**What is being asked:** For the entries below, state how many lines contain the word "leaderboard" and add nothing else.

Source information START

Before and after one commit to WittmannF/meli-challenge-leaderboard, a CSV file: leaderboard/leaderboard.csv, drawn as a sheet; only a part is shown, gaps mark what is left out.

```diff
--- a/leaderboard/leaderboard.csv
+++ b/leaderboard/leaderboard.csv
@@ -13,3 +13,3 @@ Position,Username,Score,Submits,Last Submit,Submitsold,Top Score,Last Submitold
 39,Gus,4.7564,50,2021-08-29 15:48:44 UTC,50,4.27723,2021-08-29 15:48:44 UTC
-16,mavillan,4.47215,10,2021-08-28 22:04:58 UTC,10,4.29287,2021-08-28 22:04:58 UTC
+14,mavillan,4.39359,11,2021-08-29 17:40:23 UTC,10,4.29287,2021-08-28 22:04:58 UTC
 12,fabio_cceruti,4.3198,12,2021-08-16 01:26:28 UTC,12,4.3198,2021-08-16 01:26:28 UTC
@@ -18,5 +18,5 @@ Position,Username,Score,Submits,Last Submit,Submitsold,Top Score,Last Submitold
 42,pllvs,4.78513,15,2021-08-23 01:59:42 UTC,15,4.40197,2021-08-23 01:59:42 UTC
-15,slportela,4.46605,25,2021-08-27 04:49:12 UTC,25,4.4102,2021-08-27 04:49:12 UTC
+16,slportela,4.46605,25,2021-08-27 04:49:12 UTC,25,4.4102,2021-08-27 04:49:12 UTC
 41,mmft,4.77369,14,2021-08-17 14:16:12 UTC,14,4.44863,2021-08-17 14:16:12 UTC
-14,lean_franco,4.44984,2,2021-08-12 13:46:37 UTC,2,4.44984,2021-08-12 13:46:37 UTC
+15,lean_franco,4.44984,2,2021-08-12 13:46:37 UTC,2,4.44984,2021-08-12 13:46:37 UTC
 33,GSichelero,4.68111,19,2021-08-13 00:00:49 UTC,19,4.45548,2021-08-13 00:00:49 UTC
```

Source information END

**Written response:** 3